You need to be close to me, constantly.
I was deliberate in my choice of words there. It was on purpose that I did not use the word “want”, but instead “need”, because want implies you can live without it, and you make it crystal clear that you would not, in fact, survive if I were not to hold you whenever you needed, for however long you needed to be held. I have tried, on a few occasions, to question your logic, and have lived to regret my lapse in judgement. But just barely.
You always need more of everything. Except sleep, of course.
More closeness, more energy, more attention, more novelty, more practice, more movement, more entertainment, more me. Quite honestly, tiny human, your demands are exhausting, especially because I would like to exist independent of you, if only for an hour a day.
We are not conjoined twins, so I’m not sure where you may have gotten that idea. You’re much too short and our eyes aren’t the same colour. Hence, not conjoined twins. I am flattered that you think so, though.
Amongst all that additional need, apparently, the one thing you don’t need more of is sleep, because, if you did, this post would have been written
one two three four weeks ago. That’s right, four.weeks.ago. Maybe Definitely earlier than that, even.
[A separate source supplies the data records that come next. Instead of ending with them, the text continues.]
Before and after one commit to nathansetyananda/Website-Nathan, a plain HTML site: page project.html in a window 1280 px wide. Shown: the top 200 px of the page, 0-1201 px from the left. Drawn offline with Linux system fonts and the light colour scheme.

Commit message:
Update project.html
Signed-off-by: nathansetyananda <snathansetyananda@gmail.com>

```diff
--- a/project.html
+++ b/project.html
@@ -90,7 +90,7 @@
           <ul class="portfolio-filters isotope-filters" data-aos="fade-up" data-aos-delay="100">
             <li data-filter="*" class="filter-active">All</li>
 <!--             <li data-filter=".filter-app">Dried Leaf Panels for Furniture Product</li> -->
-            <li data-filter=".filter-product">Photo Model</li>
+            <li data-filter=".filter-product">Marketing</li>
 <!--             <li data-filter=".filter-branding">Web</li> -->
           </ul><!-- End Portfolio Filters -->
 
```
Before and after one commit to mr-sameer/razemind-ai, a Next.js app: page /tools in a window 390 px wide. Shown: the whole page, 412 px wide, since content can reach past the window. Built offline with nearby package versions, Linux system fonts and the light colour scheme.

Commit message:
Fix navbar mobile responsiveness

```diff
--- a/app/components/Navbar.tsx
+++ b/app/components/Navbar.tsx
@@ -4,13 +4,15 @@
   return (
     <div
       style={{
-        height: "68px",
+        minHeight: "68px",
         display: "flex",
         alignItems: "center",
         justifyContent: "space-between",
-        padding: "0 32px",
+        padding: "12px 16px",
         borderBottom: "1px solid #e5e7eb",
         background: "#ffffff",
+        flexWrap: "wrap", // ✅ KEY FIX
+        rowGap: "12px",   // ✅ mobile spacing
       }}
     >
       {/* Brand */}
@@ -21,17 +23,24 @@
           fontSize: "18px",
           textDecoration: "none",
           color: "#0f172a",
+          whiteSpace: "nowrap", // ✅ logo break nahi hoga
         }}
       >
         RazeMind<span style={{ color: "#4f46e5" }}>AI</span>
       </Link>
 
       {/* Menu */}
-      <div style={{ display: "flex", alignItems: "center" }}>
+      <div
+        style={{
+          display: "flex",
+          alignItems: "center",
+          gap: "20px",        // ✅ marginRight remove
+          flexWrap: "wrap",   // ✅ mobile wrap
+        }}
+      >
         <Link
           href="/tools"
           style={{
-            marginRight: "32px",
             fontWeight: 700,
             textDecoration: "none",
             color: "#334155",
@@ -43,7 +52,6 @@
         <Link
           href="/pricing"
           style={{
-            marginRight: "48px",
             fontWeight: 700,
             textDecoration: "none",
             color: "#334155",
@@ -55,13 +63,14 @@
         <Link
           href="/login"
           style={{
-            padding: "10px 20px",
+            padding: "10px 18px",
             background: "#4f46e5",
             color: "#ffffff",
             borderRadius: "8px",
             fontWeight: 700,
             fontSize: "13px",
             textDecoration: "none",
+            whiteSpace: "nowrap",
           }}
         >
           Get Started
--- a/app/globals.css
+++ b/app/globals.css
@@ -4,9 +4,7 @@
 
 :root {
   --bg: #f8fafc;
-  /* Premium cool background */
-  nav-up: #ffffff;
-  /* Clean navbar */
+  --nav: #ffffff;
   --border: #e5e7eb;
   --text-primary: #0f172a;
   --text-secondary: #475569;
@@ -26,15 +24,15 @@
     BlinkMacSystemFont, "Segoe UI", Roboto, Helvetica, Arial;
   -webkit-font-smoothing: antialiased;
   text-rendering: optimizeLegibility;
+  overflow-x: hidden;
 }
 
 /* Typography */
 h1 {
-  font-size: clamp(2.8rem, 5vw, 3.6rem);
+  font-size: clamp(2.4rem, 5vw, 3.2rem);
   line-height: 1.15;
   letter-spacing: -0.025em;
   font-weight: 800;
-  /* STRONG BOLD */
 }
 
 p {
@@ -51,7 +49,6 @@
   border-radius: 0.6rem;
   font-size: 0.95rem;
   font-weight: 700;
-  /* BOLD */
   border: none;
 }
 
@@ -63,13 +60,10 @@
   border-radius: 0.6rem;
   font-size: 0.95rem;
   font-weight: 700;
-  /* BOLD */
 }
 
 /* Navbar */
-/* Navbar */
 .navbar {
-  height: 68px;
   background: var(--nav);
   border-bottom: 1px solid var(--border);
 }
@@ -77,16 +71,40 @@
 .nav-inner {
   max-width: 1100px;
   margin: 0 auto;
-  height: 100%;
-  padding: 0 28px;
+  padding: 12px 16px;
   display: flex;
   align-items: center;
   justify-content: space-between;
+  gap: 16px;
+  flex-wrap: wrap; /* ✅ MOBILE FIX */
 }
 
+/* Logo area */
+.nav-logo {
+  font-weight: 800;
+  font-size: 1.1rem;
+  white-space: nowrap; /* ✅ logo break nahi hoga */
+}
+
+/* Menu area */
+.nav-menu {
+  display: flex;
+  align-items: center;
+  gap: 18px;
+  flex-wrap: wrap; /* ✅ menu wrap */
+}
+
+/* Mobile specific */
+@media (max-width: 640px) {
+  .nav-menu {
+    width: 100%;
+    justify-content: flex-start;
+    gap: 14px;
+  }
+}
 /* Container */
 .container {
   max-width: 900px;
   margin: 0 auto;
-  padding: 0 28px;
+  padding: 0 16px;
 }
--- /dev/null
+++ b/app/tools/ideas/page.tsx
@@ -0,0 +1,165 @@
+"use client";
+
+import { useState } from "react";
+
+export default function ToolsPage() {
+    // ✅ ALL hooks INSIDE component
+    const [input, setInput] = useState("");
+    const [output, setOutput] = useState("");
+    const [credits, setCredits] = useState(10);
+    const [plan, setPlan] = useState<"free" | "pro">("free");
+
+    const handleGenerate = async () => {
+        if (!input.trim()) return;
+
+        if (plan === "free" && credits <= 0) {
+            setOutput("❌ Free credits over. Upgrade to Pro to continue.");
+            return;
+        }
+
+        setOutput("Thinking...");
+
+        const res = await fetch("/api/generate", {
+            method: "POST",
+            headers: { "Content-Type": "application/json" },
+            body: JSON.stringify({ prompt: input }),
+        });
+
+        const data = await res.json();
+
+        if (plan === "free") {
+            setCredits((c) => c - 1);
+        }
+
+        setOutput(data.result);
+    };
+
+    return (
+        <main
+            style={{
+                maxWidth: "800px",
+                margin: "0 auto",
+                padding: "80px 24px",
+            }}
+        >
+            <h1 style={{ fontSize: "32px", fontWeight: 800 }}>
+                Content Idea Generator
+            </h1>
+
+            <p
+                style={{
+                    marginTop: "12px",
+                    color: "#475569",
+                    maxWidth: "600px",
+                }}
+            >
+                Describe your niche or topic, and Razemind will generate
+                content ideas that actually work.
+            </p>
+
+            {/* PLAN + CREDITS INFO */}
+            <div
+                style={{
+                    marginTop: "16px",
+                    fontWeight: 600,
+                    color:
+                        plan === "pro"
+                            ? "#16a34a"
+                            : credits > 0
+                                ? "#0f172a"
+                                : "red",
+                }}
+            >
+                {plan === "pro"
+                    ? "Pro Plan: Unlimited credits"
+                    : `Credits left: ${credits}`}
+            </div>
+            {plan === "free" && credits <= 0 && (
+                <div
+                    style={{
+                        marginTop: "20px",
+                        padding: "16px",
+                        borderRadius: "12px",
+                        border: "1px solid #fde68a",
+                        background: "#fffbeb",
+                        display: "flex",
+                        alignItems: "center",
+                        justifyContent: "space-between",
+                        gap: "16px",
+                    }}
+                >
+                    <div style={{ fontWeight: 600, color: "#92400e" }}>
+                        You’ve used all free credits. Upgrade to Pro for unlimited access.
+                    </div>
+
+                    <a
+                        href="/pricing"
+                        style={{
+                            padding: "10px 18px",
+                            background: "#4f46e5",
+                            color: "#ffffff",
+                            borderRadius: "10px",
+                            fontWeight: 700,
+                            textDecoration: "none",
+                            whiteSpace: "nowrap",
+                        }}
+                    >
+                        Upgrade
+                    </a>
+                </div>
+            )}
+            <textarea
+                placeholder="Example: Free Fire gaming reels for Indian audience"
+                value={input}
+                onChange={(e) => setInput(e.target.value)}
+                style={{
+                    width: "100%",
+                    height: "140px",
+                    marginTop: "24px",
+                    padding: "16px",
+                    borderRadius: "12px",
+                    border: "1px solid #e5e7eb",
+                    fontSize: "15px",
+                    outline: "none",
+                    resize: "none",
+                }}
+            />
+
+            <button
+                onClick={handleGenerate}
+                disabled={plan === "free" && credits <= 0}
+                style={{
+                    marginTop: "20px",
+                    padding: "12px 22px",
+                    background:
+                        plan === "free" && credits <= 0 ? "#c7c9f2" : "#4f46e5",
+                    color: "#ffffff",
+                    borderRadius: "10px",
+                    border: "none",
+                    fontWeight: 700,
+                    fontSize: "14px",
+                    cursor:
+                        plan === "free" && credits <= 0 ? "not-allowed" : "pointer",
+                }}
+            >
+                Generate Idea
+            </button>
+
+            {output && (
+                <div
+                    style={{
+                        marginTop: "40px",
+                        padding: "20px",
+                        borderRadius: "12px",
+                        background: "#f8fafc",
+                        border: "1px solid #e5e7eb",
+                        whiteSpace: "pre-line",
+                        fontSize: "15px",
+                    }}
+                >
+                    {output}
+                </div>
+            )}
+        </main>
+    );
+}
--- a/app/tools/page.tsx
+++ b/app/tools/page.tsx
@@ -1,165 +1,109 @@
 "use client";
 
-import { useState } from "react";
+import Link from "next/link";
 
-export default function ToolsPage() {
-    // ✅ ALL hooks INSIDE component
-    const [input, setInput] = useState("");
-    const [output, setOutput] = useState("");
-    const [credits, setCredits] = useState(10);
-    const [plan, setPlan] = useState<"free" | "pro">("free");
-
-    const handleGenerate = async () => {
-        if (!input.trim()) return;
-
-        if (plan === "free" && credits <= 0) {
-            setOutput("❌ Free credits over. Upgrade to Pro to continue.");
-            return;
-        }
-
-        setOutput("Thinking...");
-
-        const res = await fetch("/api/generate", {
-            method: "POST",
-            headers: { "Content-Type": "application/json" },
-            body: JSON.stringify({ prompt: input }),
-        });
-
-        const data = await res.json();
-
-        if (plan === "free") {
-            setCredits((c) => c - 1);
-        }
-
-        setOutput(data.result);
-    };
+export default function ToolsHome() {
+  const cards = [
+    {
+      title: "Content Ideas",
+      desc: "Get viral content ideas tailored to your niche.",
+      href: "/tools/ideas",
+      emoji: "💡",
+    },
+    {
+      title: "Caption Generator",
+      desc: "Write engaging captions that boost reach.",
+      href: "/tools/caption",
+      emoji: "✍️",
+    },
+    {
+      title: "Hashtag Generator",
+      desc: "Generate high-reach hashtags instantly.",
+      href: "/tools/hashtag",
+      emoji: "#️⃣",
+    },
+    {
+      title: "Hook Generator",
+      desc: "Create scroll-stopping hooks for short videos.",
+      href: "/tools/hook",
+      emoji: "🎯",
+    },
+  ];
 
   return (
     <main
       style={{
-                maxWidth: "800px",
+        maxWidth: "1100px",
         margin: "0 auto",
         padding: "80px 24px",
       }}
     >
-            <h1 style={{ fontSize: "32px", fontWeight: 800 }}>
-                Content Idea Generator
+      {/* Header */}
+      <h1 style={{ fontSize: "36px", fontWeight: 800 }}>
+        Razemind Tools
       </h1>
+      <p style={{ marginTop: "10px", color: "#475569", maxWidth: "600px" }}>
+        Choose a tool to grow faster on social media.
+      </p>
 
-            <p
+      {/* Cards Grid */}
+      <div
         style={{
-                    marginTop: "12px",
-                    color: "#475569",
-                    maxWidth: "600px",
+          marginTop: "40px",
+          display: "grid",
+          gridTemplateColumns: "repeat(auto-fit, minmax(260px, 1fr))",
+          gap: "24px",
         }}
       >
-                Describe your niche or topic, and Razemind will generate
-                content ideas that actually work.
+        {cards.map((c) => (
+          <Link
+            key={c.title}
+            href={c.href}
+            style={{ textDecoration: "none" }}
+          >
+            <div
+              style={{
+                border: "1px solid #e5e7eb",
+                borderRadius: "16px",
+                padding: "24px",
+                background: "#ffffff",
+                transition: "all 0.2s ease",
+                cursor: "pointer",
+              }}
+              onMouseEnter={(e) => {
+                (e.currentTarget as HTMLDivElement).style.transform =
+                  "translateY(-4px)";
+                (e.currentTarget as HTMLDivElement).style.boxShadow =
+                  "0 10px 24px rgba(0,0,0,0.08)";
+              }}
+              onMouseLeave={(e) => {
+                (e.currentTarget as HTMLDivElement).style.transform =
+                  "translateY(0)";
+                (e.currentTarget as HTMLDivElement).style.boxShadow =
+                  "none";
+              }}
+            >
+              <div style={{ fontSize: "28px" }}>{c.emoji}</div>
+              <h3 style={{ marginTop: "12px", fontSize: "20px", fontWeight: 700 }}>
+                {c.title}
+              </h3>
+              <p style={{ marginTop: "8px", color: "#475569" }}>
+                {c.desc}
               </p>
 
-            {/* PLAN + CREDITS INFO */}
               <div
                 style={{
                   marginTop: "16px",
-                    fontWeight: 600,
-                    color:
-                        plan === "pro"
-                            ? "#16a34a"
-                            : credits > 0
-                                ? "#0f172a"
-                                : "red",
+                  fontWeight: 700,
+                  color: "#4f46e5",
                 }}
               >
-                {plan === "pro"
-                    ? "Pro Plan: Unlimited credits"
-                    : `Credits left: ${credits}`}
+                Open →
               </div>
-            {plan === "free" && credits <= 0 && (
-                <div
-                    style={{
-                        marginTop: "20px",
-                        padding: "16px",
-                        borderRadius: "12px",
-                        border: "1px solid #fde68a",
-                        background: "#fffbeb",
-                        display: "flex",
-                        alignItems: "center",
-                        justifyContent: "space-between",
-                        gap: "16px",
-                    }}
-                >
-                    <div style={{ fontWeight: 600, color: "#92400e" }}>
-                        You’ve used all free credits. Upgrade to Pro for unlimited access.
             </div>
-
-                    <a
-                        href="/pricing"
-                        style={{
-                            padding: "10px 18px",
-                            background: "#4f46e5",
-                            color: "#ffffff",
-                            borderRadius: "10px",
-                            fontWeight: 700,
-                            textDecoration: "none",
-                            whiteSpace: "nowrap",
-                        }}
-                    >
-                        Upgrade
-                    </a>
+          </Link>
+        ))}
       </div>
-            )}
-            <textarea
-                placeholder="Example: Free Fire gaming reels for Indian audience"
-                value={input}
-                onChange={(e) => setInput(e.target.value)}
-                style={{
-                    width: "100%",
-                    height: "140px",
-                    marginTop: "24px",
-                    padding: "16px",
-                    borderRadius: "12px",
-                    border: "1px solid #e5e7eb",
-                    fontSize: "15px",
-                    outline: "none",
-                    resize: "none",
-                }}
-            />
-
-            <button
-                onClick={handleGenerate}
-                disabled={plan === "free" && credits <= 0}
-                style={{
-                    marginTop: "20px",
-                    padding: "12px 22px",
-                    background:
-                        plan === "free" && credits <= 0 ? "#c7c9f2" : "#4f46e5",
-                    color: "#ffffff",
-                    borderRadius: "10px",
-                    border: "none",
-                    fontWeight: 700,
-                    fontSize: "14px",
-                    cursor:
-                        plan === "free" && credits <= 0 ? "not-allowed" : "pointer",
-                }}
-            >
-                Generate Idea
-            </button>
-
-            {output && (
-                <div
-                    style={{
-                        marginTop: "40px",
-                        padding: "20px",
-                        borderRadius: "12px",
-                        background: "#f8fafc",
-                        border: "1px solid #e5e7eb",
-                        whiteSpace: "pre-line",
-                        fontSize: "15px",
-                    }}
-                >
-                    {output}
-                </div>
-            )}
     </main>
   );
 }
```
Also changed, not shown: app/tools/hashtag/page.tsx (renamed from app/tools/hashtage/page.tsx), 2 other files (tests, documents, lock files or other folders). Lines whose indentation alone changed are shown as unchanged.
As a baby, you demanded more from me than I have seen demanded from other mothers. It was confusing and, at times, disheartening. It made me feel like I was doing something – everything – wrong. I have been around friends whose babies sat fairly quietly, calmly, contentedly, playing with their toys for as long as they must, or until they need a change, a meal, a nap, or just a little attention. It has never seemed quite normal; at least, not quite like our normal. I look at those mothers sometimes, still, and envy their freedom and their full nights of sleep.
never have I been so forced to develop that which I am the worst at: patience. Patience is not a virtue I was born with, and it has been a slow and agonizing process to develop the one skill I was hoping never to have to. I hate patience. Patience is boring. Hey, look, another thing we have in common!
And despite all of this,
I love you.
Not only do I love you, but I like you. That’s an important distinction. I think you’re hilarious and sassy, and I would give up countless more nights of sleep and months of sanity to keep the intelligent and driven little girl that you are. You are mine and I am yours – sleeplessness, perpetual dissatisfaction, emotional firestorm and all.
We have similar minds, you and I – that much is already clear. And that is why the last 15 months have been so challenging for me. Your father and I mesh well together because his calm is the antithesis to my turbulence. Your unrest, on the other hand, combined with mine, has been a delicate and perilous balance that, once toppled, is a disaster waiting to happen.
Or perhaps it would be a beautiful chaos.
My girl, our life together is hard – and fun, hilarious, intriguing, exhausting, and sometimes never-ending. While I am inclined to write a beautiful ending for the readers expecting me to say, with a smile, that it’s all worth it – and, indeed, I did try to write something abnormally positive, as any mother would be expected to, I value honesty, as I’m sure you will, too, one day.
I am an individual, as well as a mother, and sometimes it doesn’t feel like it’s worth it. Often, I am so tired that I can’t step back far enough to see the brilliant beauty of the illuminated forest through the burning trees.
Sometimes, all the struggle really doesn’t seem worth it; it just seems unreasonably difficult and painfully long.
But then, nothing worthwhile in life comes easily, does it? No, the best things come most difficultly, in my experience. If that’s the case, I’m sure you will be magnificent.
You are, without a doubt, beautiful and intelligent and difficult and maddening, all neatly packaged in an adorable little body. Above all, you are worth it. You will always be worth it.
You, my greatest challenge.